What to work on —
Count up every line of the data in which "hole" occurs. The reply is one number and nothing more.

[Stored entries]
-*-

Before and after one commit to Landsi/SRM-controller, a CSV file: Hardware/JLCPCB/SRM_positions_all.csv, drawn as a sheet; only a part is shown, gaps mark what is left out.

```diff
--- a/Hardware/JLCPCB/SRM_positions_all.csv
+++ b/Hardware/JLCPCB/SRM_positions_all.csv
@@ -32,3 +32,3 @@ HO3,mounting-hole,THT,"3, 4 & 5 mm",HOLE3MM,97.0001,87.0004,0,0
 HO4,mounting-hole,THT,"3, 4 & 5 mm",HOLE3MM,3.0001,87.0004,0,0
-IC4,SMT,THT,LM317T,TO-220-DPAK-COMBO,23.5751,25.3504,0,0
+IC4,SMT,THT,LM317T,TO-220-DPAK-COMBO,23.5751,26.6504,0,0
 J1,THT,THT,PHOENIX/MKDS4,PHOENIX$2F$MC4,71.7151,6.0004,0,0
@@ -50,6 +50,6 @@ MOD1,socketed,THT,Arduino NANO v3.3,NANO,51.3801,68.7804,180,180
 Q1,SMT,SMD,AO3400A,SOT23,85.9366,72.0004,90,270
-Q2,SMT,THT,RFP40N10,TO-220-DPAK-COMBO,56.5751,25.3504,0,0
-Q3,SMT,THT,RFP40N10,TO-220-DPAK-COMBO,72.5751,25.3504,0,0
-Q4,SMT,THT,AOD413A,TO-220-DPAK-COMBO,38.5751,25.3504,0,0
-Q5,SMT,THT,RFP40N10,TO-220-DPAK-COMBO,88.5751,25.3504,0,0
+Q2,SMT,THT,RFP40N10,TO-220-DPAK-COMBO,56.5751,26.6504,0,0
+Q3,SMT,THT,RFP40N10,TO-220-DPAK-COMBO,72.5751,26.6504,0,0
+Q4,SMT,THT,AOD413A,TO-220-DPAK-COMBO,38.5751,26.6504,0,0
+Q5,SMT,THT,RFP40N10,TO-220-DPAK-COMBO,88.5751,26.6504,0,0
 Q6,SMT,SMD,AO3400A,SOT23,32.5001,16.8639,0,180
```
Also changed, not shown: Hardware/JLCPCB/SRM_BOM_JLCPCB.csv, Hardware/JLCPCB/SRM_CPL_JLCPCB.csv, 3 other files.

-*-

Exercise response —
2